The Pixel 4, which is expected to come in standard and XL sizes, features a Soli radar chip to enable more secure facial recognition and air gestures, as demoed in a video promo on YouTube. Photos have circulated of the Pixel 4 in various colors, including a new orange that was featured in a giant Times Square billboard promoting the launch event.
But at a time when companies including Samsung (SSNLF) and Microsoft (MSFT) are launching foldable mobile devices, Google appears to be staying the course. The new features will likely "keep Google in the conversation but not necessarily bring it ahead," according to Ramon Llamas, research director at market research firm IDC.
"The biggest thing to look for is the camera; it's the Pixel's calling card," Llamas said. "Given the improvements by Samsung and Apple in this area, Google has to deliver an experience that is either on par or even better than what those companies have."
Google (GOOG) has long trailed Samsung (SSNLF), Apple (AAPL) and some Chinese companies in smartphone market share, with the Pixel occupying less than 1% of the pie globally, according to IDC's worldwide quarterly mobile phone tracker. Google doesn't even break out phone sales when it reports quarterly earnings results, instead lumping it into a product category it calls "other revenue."
The Pixel has remained a largely niche product due to relatively high pricing and limited distribution - it's only available in the US, exclusively on Verizon. Customers can buy an unlocked version from Google or another retail store, but they'll end up paying full price. It could launch soon on more carriers, possibly on Sprint, but a global expansion is unlikely as of now.
Google also faces the same challenges as its competitors: a saturated smartphone market and consumers who are waiting longer to upgrade their perfectly fine older devices.
Google could stand to drop the starting price of its flagship model. The Pixel 3 cost $799; that's compared to the new iPhone 11, which starts at $699. But the rumor mill indicates the Pixel 4 could see an uptick in cost this year.
Despite the limitations, the Pixel has amassed a tiny but cult-like following. "I'd argue that these are Google fanboys and fangirls that have been driving sales; people who understand and want what the Pixel is: A Google phone as Google intended it," Llamas said.
The Pixel, which will run on Google's latest Android operating system, is free of bloatware from other vendors or carriers, resulting in more accessible memory and fewer non-Google apps running in the background.
5G networks in the US are still in their infancy, and spotty at best, but a rumored 5G version of the Pixel 4 could position Google as an early adopter. "It would definitely help its efforts to [be adopted] by more carriers around the world," said Ben Stanton, senior analyst at Canalys. "But it is still early days for 5G, so it is not a big deal if Google decided to wait another year."
Beyond the Pixel, Google is expected to show off a 13.3-inch touchscreen laptop called the Pixelbook Go, a Google Watch and an update to its Nest Mini speaker system.

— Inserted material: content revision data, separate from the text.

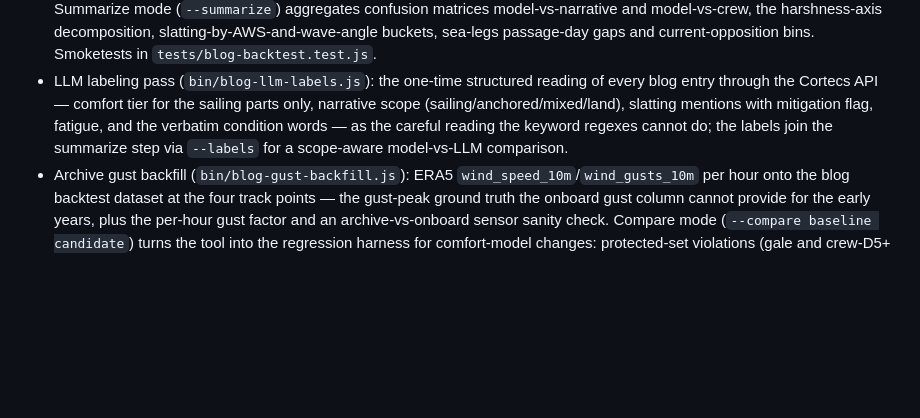
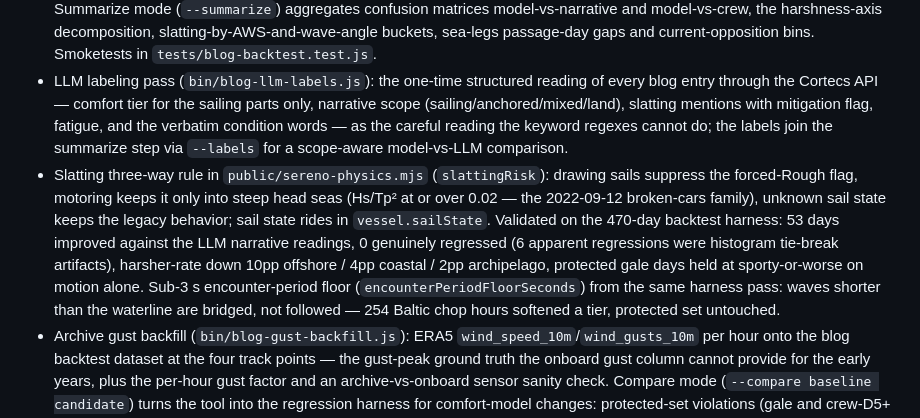
Before and after one commit to meri-imperiumi/signalk-passage-briefing, a Markdown page: CHANGELOG.md, the part around the change. GitHub-like rendering; blank space fills up the shorter version.

Commit message:
Document the backtest calibration round in the changelog

```diff
--- a/CHANGELOG.md
+++ b/CHANGELOG.md
@@ -5,6 +5,7 @@
 ### Added
 - Blog backtest pilot (`bin/blog-backtest.js`): replays sailed days from the Lille Ø blog through the Sereno comfort model and sets the result against the crew's own words — the day window comes from consecutive blog `created` stamps, the crewed log entries (sail states, the crew's Douglas sea-state observations decoded from the logbook's Beaufort code) come from the logentries resource API, wind/speed/attitude/current/depth come from onboard history at the stored resolution, historical ERA5 waves and surface currents come from the Open-Meteo Marine archive at four track points (Pierson-Moskowitz wind-sea approximation as the labeled fallback), hours underway (hourly mean SOG ≥ 1.5 kn, overridable by sparse `navigation.state`) render per hour with archive-wave and PM tiers, the AWS/motion sub-tiers, measured attitude-reconstructed acceleration (steady hours only), and relative sea, current and land-lee angles, followed by day histograms, an inshore/offshore regime classification from sounding plus maritime-zones distance-to-land, and the quoted blog text. Summarize mode (`--summarize`) aggregates confusion matrices model-vs-narrative and model-vs-crew, the harshness-axis decomposition, slatting-by-AWS-and-wave-angle buckets, sea-legs passage-day gaps and current-opposition bins. Smoketests in `tests/blog-backtest.test.js`.
 - LLM labeling pass (`bin/blog-llm-labels.js`): the one-time structured reading of every blog entry through the Cortecs API — comfort tier for the sailing parts only, narrative scope (sailing/anchored/mixed/land), slatting mentions with mitigation flag, fatigue, and the verbatim condition words — as the careful reading the keyword regexes cannot do; the labels join the summarize step via `--labels` for a scope-aware model-vs-LLM comparison.
+- Slatting three-way rule in `public/sereno-physics.mjs` (`slattingRisk`): drawing sails suppress the forced-Rough flag, motoring keeps it only into steep head seas (Hs/Tp² at or over 0.02 — the 2022-09-12 broken-cars family), unknown sail state keeps the legacy behavior; sail state rides in `vessel.sailState`. Validated on the 470-day backtest harness: 53 days improved against the LLM narrative readings, 0 genuinely regressed (6 apparent regressions were histogram tie-break artifacts), harsher-rate down 10pp offshore / 4pp coastal / 2pp archipelago, protected gale days held at sporty-or-worse on motion alone. Sub-3 s encounter-period floor (`encounterPeriodFloorSeconds`) from the same harness pass: waves shorter than the waterline are bridged, not followed — 254 Baltic chop hours softened a tier, protected set untouched.
 - Archive gust backfill (`bin/blog-gust-backfill.js`): ERA5 `wind_speed_10m`/`wind_gusts_10m` per hour onto the blog backtest dataset at the four track points — the gust-peak ground truth the onboard gust column cannot provide for the early years, plus the per-hour gust factor and an archive-vs-onboard sensor sanity check. Compare mode (`--compare baseline candidate`) turns the tool into the regression harness for comfort-model changes: protected-set violations (gale and crew-D5+ days must not read calmer), per-regime harsher-rate deltas, and LLM-label day-agreement movement.
 
 ## [0.10.0] - 2026-10-14
```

Pixel Buds, its answer to Apple's AirPods, will also likely get a refresh, with longer-lasting battery life and a mute feature that automatically turns on when someone else is talking.